LEUKERBAD, SWITZERLAND, JAN. 25 -- For Pirmin Zurbriggen, it was supposed to have been the week he proved he was up to his advance billing as the top ski racer on the World Cup circuit going into next month's Winter Olympics.
Having dominated Alpine skiing last season, he was coming home to race again in his native Valais before fans who look upon him with all the fascination and awe Americans reserve for rock stars.
But in a four-race series here in this Swiss ski spa and across the mountains in Saas-Fe, Zurbriggen failed to rise to the occasion. The man Sports Illustrated called "Good as Gold" failed to win a race before his enthusiastic hometown fans, who marched to each race waving Pirmin banners to the roll of snare drums and clanging cow bells while uniformed in matching fan-club red parkas.

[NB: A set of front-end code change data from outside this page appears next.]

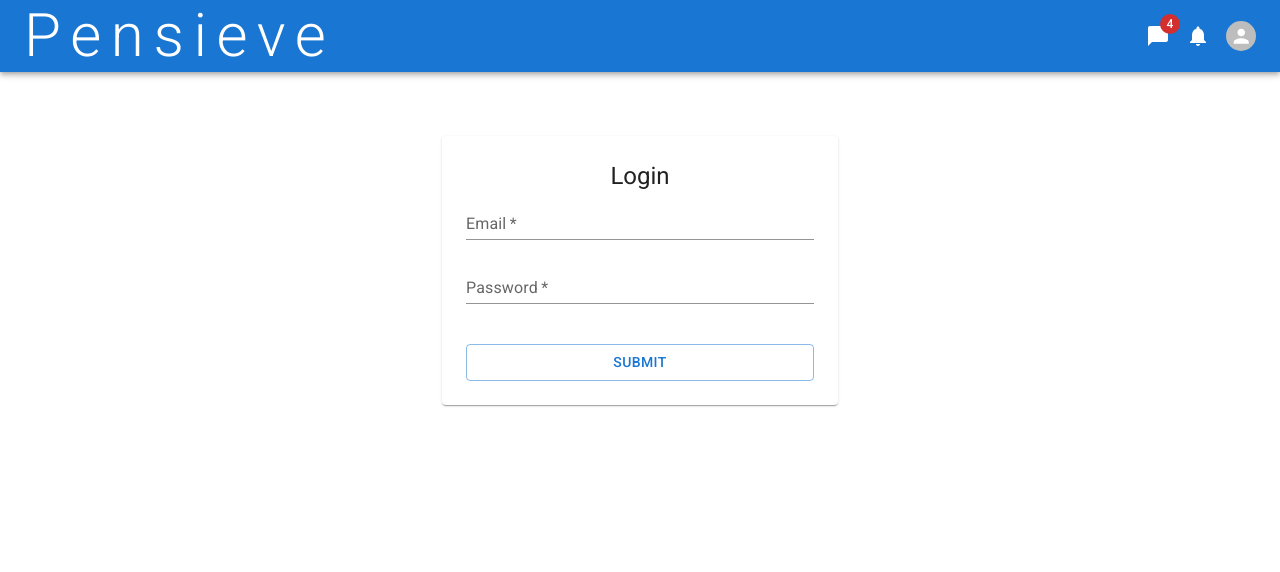
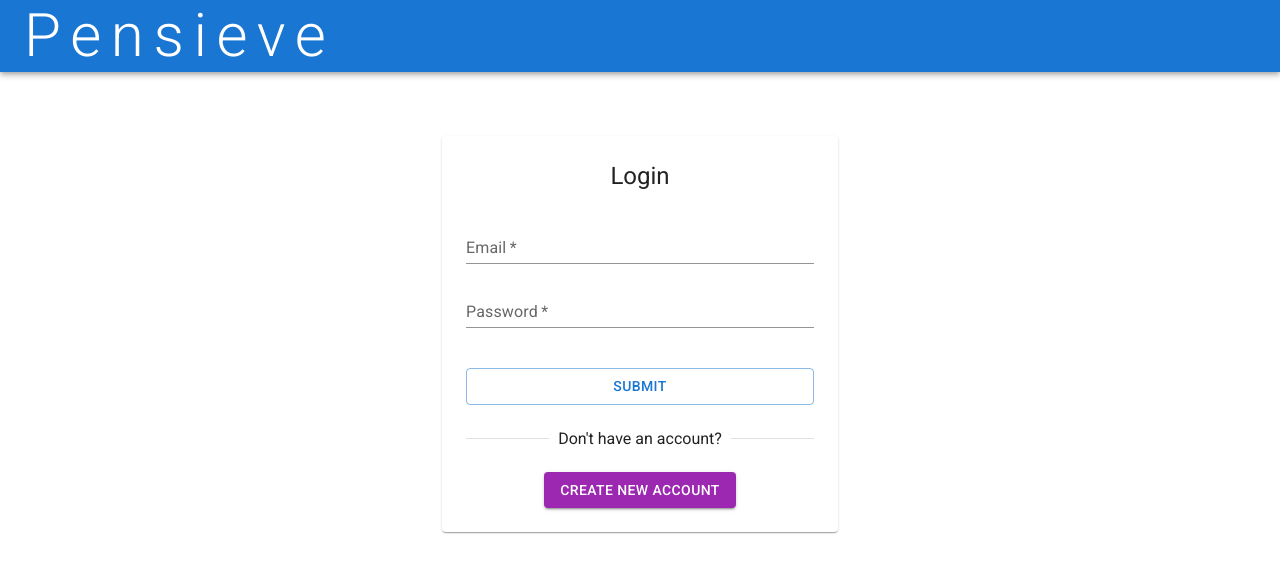
Before and after one commit to marloBarksdale/Pensieve-Client, a React (Create React App) app: page / in a window 1280 px wide. Shown: the top 572 px of the page. Built offline with nearby package versions, Linux system fonts and the light colour scheme.

Commit message:
added button to switch between login and signup

```diff
--- a/src/components/Auth/Auth.js
+++ b/src/components/Auth/Auth.js
@@ -1,11 +1,19 @@
 import AccountCircle from '@mui/icons-material/AccountCircle';
-import { Button, CircularProgress, Container, Paper } from '@mui/material';
+import {
+  Button,
+  CircularProgress,
+  Container,
+  Divider,
+  Paper,
+} from '@mui/material';
 import Box from '@mui/material/Box';
 import FormControl from '@mui/material/FormControl';
 import Input from '@mui/material/Input';
 import InputAdornment from '@mui/material/InputAdornment';
 import InputLabel from '@mui/material/InputLabel';
 import * as React from 'react';
+import { useState } from 'react';
+import { useEffect } from 'react';
 import { useRef } from 'react';
 import { useDispatch } from 'react-redux';
 import { Outlet, useNavigate } from 'react-router-dom';
@@ -14,71 +22,34 @@ import { setUser } from '../../features/users/userSlice';
 import { StyledPaper } from './styles';
 
 const Auth = () => {
-  //   const emailRef = useRef();
-  //   const dispatch = useDispatch();
-  //   const passwordRef = useRef();
-  //   const navigate = useNavigate();
-  //   const [login, { isLoading, data }] = useLoginMutation();
+  const [signUp, setSignUp] = useState(false);
 
-  //   const handleSubmit = async (e) => {
-  //     e.preventDefault();
-  //     const email = emailRef.current.value;
-  //     const password = passwordRef.current.value;
+  const navigate = useNavigate();
 
-  //     try {
-  //       const payload = await login({ email, password }).unwrap();
-
-  //       if (payload.user) {
-  //         dispatch(setUser(payload));
-  //         navigate('/');
-  //       }
-  //     } catch (error) {
-  //       console.log(error);
-  //     }
-  //   };
-  //   return (
-  //     <form onSubmit={handleSubmit}>
-  //       <Box sx={{ '& > :not(style)': { m: 1 } }}>
-  //         <FormControl variant='standard'>
-  //           <InputLabel htmlFor='input-with-icon-adornment'>Email</InputLabel>
-  //           <Input
-  //             id='input-with-icon-adornment'
-  //             startAdornment={
-  //               <InputAdornment position='start'>
-  //                 <AccountCircle />
-  //               </InputAdornment>
-  //             }
-  //             inputRef={emailRef}
-  //           />
-  //         </FormControl>
-
-  //         <FormControl variant='standard'>
-  //           <InputLabel htmlFor='input-with-icon-adornment'>Password</InputLabel>
-  //           <Input
-  //             startAdornment={
-  //               <InputAdornment position='start'>
-  //                 <AccountCircle />
-  //               </InputAdornment>
-  //             }
-  //             type='password'
-  //             inputRef={passwordRef}
-  //           />
-  //         </FormControl>
-  //       </Box>
-  //       {isLoading ? (
-  //         <CircularProgress title='Signing in....' />
-  //       ) : (
-  //         <Button type='submit' variant='contained'>
-  //           Sumbit
-  //         </Button>
-  //       )}
-  //     </form>
-  //   );
+  useEffect(() => {
+    if (signUp) {
+      navigate('/signup');
+    } else {
+      navigate('/');
+    }
+  }, [signUp]);
 
   return (
     <Container maxWidth='xs'>
       <StyledPaper>
         <Outlet />
+        <Divider flexItem variant='fullWidth'>
+          {signUp ? 'Already have an account?' : "Don't have an account?"}
+        </Divider>
+        <Button
+          onClick={() => {
+            setSignUp((prev) => !prev);
+          }}
+          color='secondary'
+          variant='contained'
+        >
+          {signUp ? 'Login' : 'Create new account'}
+        </Button>
       </StyledPaper>
     </Container>
   );
--- a/src/components/Auth/Login.js
+++ b/src/components/Auth/Login.js
@@ -1,10 +1,7 @@
 import {
   Button,
   CircularProgress,
-  FormControl,
   Grid,
-  Input,
-  InputLabel,
   TextField,
   Typography,
 } from '@mui/material';
@@ -66,7 +63,15 @@ const Login = () => {
               inputRef={passwordRef}
             />
           </Grid>
-          <Grid item xs={12}>
+          <Grid
+            item
+            xs={12}
+            display='flex'
+            justifyContent={'center'}
+            flexDirection='column'
+            alignItems={'center'}
+            gap={2}
+          >
             {isLoading ? (
               <>
                 <CircularProgress />
--- a/src/components/Auth/styles.js
+++ b/src/components/Auth/styles.js
@@ -7,4 +7,5 @@ export const StyledPaper = styled(Paper)(({ theme }) => ({
   flexDirection: 'column',
   alignItems: 'center',
   justifyContent: 'center',
+  gap: theme.spacing(3),
 }));
--- a/src/components/Navbar/Navbar.jsx
+++ b/src/components/Navbar/Navbar.jsx
@@ -59,8 +59,8 @@ const Navbar = () => {
           Pensieve{' '}
         </Typography>
         <Coronavirus sx={{ display: { xs: 'block', sm: 'none' } }} />
+        {user && (
           <Box sx={{ display: 'flex', alignItems: 'center', gap: '1rem' }}>
-          {user && (
             <Button
               variant='contained'
               color='secondary'
@@ -68,7 +68,6 @@ const Navbar = () => {
             >
               Logout
             </Button>
-          )}{' '}
             <Badge badgeContent={4} color='error'>
               <ChatBubble />
             </Badge>
@@ -80,6 +79,7 @@ const Navbar = () => {
               // onClick={() => setOpen((prev) => !prev)}
             />
           </Box>
+        )}
       </Toolbar>
     </StyledAppBar>
   );
```
Lines whose indentation alone changed are shown as unchanged.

Although he placed second in the super giant slalom here today behind Canada's Felix Belczyk and fourth in a giant slalom last Tuesday at Saas-Fe -- just miles from his native village of Saas-Almagell -- he was a bust in the two downhills that are considered the glamor events of Alpine skiing and Zurbriggen's speciality.
More galling to his ego was the fact that his fan club's cheering was drowned out by that of thousands of Italians who came over the mountains to cheer 21-year-old Alberto Tomba, the man who in the past two months imposed himself as the most exciting skier in generations.
The giant slalom at Saas-Fe was nothing short of a mano-a-mano duel between Zurbriggen, winner last year of 11 World Cup events as well as the world championships in super giant slalom and giant slalom, and Tomba, who this season has won seven of the first 10 slaloms and giant slaloms.
The race wasn't just a simple defeat. It was a rout. Tomba beat Zurbriggen by 2.39 seconds in this sport where hundredths of seconds are normally the margins of victory.
Tomba leads the World Cup standings with 206 points to Zurbriggen's 186. Is Zurbriggen concerned? "I'm not worrying much about the World Cup," he said. "It is less and less on my mind right now."
More and more on his mind are the upcoming Olympics, which begin in Calgary Feb. 13. "I'm skiing with more reserve now," Zurbriggen said. "I don't want to take any chances. A fall or injury would jeopardize everything for Calgary."
Downhill is Zurbriggen's forte. Last season he dominated the race, winning five of 11 World Cup downhills. Early this year he won one and placed second in three.
In Saturday's downhill on the Torrent slope above this hot springs resort, however, Zurbriggen coasted to an embarrassing 39th. Only once, in 1982, had he finished lower than that in his eight seasons on the circuit.
The winners Saturday, as last Tuesday, were Italians. In a race normally dominated by the powerful Swiss and Austrians, Italian downhillers came in first, second, third and 14th. It was a performance that raised questions about whether this was, in fact, the year of Swiss skiing that had been predicted.
The grueling downhill, on a track made unpredictable by a fall of fresh snow, was won by Italy's Michael Mair, 25, whose only previous World Cup downhill victory was at Val D'Isere in 1985. "Now it is not just Tomba who is giving the Swiss something to think about," Mair said.
Sunday was another day and another downhill. Zurbriggen again ran poorly, finishing 13th behind a Canadian, a Swede, a Japanese and Jeff Olson of the United States who is in only his second World Cup season.
Despite Zurbriggen's failure to win here, no one is counting him out for the Olympics. Although he has been outclassed by the ever-confident Tomba, he remains second in contention for the World Cup behind the ebullient Italian, and still leads the downhill rankings.
"I don't think Zurbriggen will win all the medals every one was predicting just a few weeks ago," said U.S. slalom and giant slalom coach George Capaul. "But he is still a great skier and I would certainly expect him to win at least one medal, possibly in the Super G."